PARK CITY, Utah — President Biden on Thursday acknowledged his massive climate, health and tax law was not aimed at reducing inflation, despite repeated claims for months it would cure rising prices.
At a private campaign fundraiser, Mr. Biden told the crowd the so-called Inflation Reduction Act isn’t really targeting the cost of living.
“I wish I hadn’t called it that. It has less to do with reducing inflation than it does providing for alternatives that generate economic growth,” Mr. Biden said. “And so, we’re now in a situation where if you look at what we’re doing in the Inflation Reduction Act, we’re literally reducing the cost of people being able to make their — meet their basic needs.”
“Even when there is inflation, there is a way to provide breathing room,” Mr. Biden said, citing negotiating medical prices as one example.
The government this week reported that overall consumer prices in July rose 3.2% from a year earlier, up from a 3% annual increase in June.
Mr. Biden’s comments Thursday sharply differ from what he repeatedly said last summer while pushing Congress to pass the measure, which it ultimately did along party lines.

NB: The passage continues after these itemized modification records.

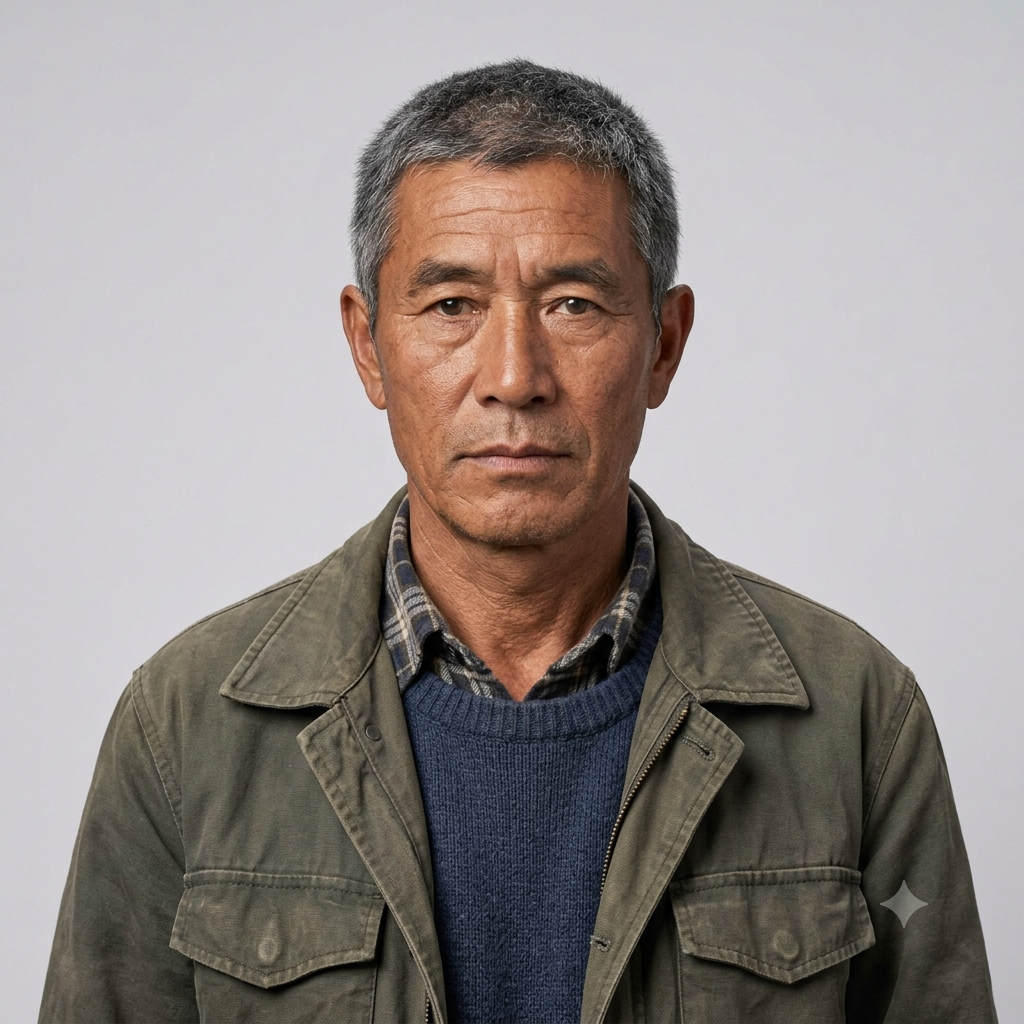
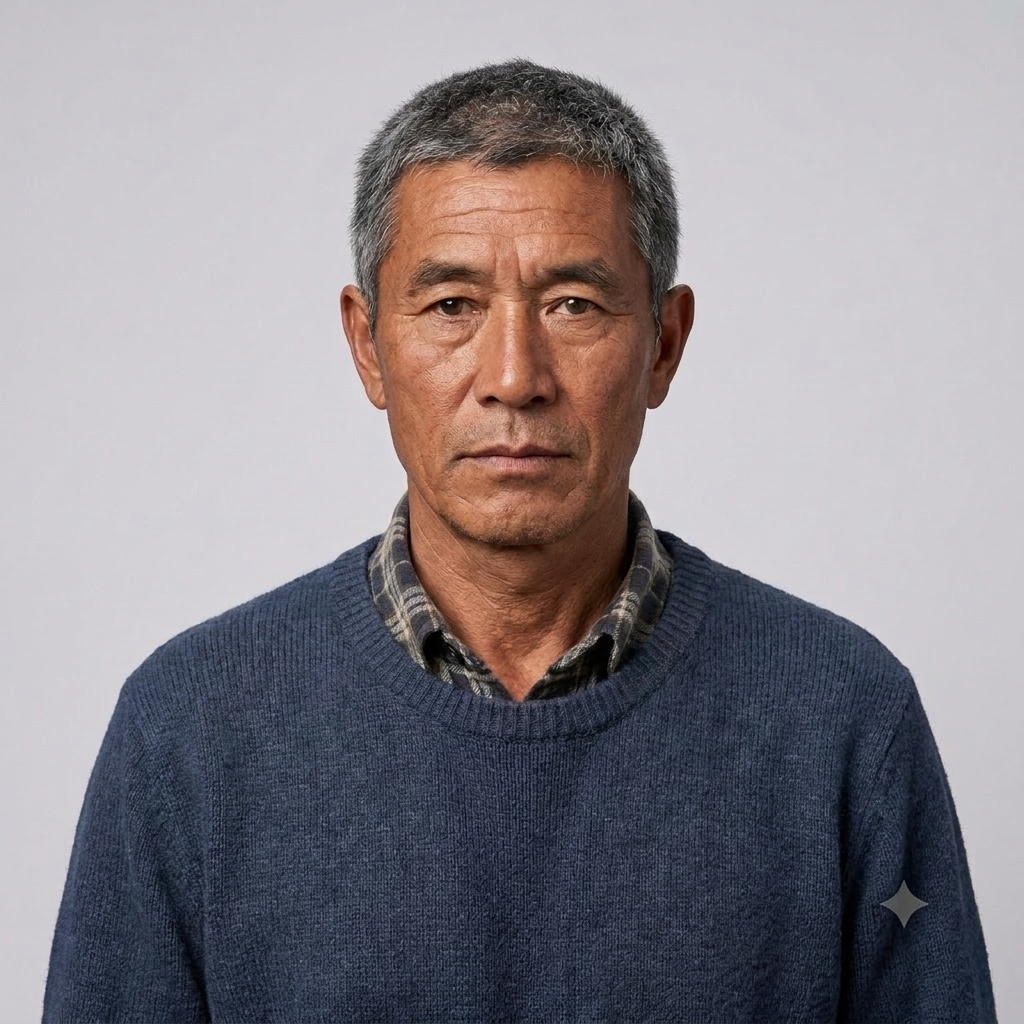
update

Changed region(s): [[0.0312, 0.4688, 0.4688, 1.0], [0.5625, 0.4688, 1.0, 1.0], [0.5938, 0.125, 0.625, 0.1562]]

diff --git a/SITE-REFRESH-PLAN.md b/SITE-REFRESH-PLAN.md
@@ -1,0 +1,69 @@
+# Site Refresh & Maintainability — Game Plan
+*Planning doc for the eventual site refresh. Not launch-window work — begins AFTER the crossroads window settles. Written so any Claude instance can resume cold. Placed in repo so it survives context compaction / new chats.*
+
+---
+
+## WHY THIS EXISTS (the diagnosis)
+The site works and looks consistent, but it is **maintained by repetition, not shared structure.** Every new feature means touching many pages. The refresh makes it maintainable so growth stops compounding the "taped together" tape. Plus a visual pass to fix the "academic library page" feel, and content cleanup.
+
+### Status snapshot (as of planning, ~Y13M7 launch window)
+- **126 HTML pages**: 44 scenarios, 37 news, 11 NRS, 13 quicksheets, 2 dispatches, plus core pages.
+- **1 shared `site.css`** — good foundation — but 121/126 link it; 5 don't (404.html, crossroads.html, feed-snippets.html, thoss-crossroads-preview.html, torenthia-globe.html — some intentional).
+- **Nav is DUPLICATED across 123 pages** (each carries its own nav/mobile-menu markup). THIS is the top "taped together" problem — any nav change = 123-page sweep. (Confirmed live: adding the crossroads to the mobile menu had to be done per-page; only homepage got it.)
+- **Inline `<style>` sprawl**: 102 pages carry >20 lines of inline CSS. The SAME masthead CSS block is copy-pasted inline across 32 news pages. site.css exists but lots of styling still lives per-page, duplicated.
+- **Feeds are hand-maintained**: homepage feed (index.html) shows 5 items; torenthia.html shows 9. No cap enforcement, no single source → drift, and "we're always behind" on the tickers.
+
+---
+
+## THE BRIEF (from John, in his words, distilled)
+1. **Easy for US to update.** (→ shared nav + CSS consolidation)
+2. **Update tickers automatic if possible** — find latest updates, list most recent 5, short description + link button, so we're not hand-updating constantly. Updating tickers is tedious and we're usually behind.
+   - **DECISION: retire the hand-maintained tickers.** Replace with ONE derived, self-updating "Latest" strip on the homepage that reads from the SAME source as the World feed. Publish-and-forget. The World feed (torenthia.html) already IS the reverse-chron "what's new" list — the manual ticker was a redundant second surface that created the maintenance tax. Kill the redundancy; make the homepage strip a *view* of the feed, not a separately-authored list.
+   - **DECISION: manifest approach, NOT true auto-discovery (for now).** Add a piece = drop ONE line into a small content manifest (title, date, blurb, link). Ticker + both feeds + cap-at-5 + newest-first all update from that. Plain static, no build step, reliable. True auto-discovery (build step scans pages, scrapes metadata) is a LATER upgrade once pages are clean enough to scrape.
+   - **Display: static-5 list vs rotating carousel** = undecided display choice (maintenance is solved either way since it's derived). Claude's lean: static 5-item list (a carousel hides 4 of 5 items and auto-advance fights the reader; real dynamism should come from the visual phase, not ticker motion). John open to rotating if he wants the motion. DECIDE AT BUILD TIME.
+3. **Easy for USERS to navigate** — comprehension + simple navigation.
+4. **Content cleanup** — prune scenarios that are stale ("long in the tooth") or redundant (two very similar → swap in a better one).
+5. **Visual: the site "looks like a library page — academic, not dynamic."** The restraint is GOOD (easy back end) and BAD (static feel). Fixable WITHOUT sacrificing the maintainable back end — the academic feel comes from uniform gray-on-cream density, no hierarchy between landing vs document pages, no motion/contrast/color moments, everything same weight.
+
+---
+
+## THE PLAN — three phases, sequenced deliberately
+
+**Core principle: STRUCTURE FIRST makes the visual refresh cheap and safe. Doing visual first = redoing it after consolidation. Everything incremental & reversible; each phase ships independently; the live site never breaks. 126 pages = NO big-bang rewrite.**
+
+### PHASE 1 — Structure (invisible to visitors, highest leverage, ships safely)
+1. **Shared nav.** Move nav/mobile-menu into ONE source every page pulls from. Plain-static-compatible route: a `nav.js` that injects the nav markup into a placeholder element on each page (one script tag per page instead of full duplicated markup). Then a nav change = 1 edit, not 123. This alone removes most of the "taped together" feeling.
+   - Watch: keep it accessible (skip-nav must remain first body child; main content keeps id="main-content"); hamburger breakpoint 820px; don't break pages that currently hardcode nav.
+2. **Consolidate duplicated inline CSS into site.css.** Pull repeated blocks (news masthead — repeated inline across 32 pages; scenario styles; etc.) into shared classes. Do it page-TYPE by page-type (news, then nrs, then scenario, then quicksheet), verifying each type renders identically before/after. Pages get lighter; styling changes happen once.
+3. **Content manifest + self-updating "Latest" strip.** Small JSON manifest (one entry per world-content piece: {type, title, date, blurb, url}). The World feed and the homepage "Latest" strip both render from it. Cap-at-5 + newest-first enforced in code. Retire manual tickers. Add a piece → update one manifest entry → everything updates.
+
+### PHASE 2 — Visual (AFTER structure; restyle shared classes once)
+Kill the "library page" feel WITHOUT touching the easy back end:
+- Stronger hero (homepage + section landings) — dark navy, gold JetBrains Mono eyebrow, Cormorant 300 h1 (house hero style already defined — push it further).
+- Real type hierarchy: differentiate landing pages from document pages (right now everything reads same-weight).
+- Contrast & color moments; motion where it earns attention (not gratuitous).
+- Make the PORTRAITS work harder visually (we added subject headshots to 17 news pages; they can anchor cards/feeds).
+- More dynamic cards (the featured-card pattern exists; extend it).
+- Keep: Cormorant Garamond headings, Jost body/UI, JetBrains Mono labels; navy/gold/cream palette; NO Playfair. All shared-class edits now, so restyle once.
+
+### PHASE 3 — Content cleanup (parallel, low-risk, editorial)
+- Prune stale/redundant scenarios. Current count 44 (was 46; 2 pulled in the CC redesign as 60%-based).
+- Where two scenarios overlap and there's a better idea, swap it in (don't just add — editorial policy is keep-it-current, remove-don't-annotate).
+- Known scenario to-dos: fresh CC scenario on the new accountability model (constructive-no-confidence / seat-vacation) — WRITE FRESH not rewrite; two indigenous scenarios (Founding Choice, Departure) recategorized & deferred; scenario-indigenous.html orphan keeps reappearing in fresh clones (verify git rm committed).
+
+---
+
+## TIMING
+- **NOT launch-window work.** The crossroads window is live; refresh is a bigger calm project that must NOT compete with feeding the window + holding Thoss's sealed resolution.
+- Start Phase 1 AFTER the window settles. Phases ship independently; content cleanup (Phase 3) can run parallel anytime.
+
+## OPEN DECISIONS TO MAKE AT BUILD TIME
+- Static-5 list vs rotating carousel for the homepage "Latest" strip.
+- nav.js injection vs a light build step (John's stated preference: keep plain-static / no build → nav.js injection). Revisit only if we later want true feed auto-discovery.
+- Fate of the dormant torenthia-globe.html (unlinked; do not resume without explicit direction).
+
+## GUARDRAILS (carry into every step)
+- Incremental, reversible, live site never breaks. Verify each page-type renders identically before/after a consolidation step.
+- American English; house typography/palette; no Playfair.
+- site.css is the home for shared styles; fix bugs there so all pages benefit.
+- Batch commits; deliver zips to outputs; John pushes (no push token for Claude).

“The Inflation Reduction Act is the strongest bill you can pass. It will lower inflation, cut the deficit, reduce health care costs,” he said in July 2022.
Upon its passing, Mr. Biden boasted in September that it “cut costs for families, reduced inflation at the kitchen table.”
At the time of its passage, inflation was at its highest level in 40 years, with Americans struggling to afford groceries and other household items.
However, the Congressional Budget Office declared the bill would have a “negligible effect” on inflation in 2022 and would reduce inflation by 0.1% or raise it by 0.1% in 2023.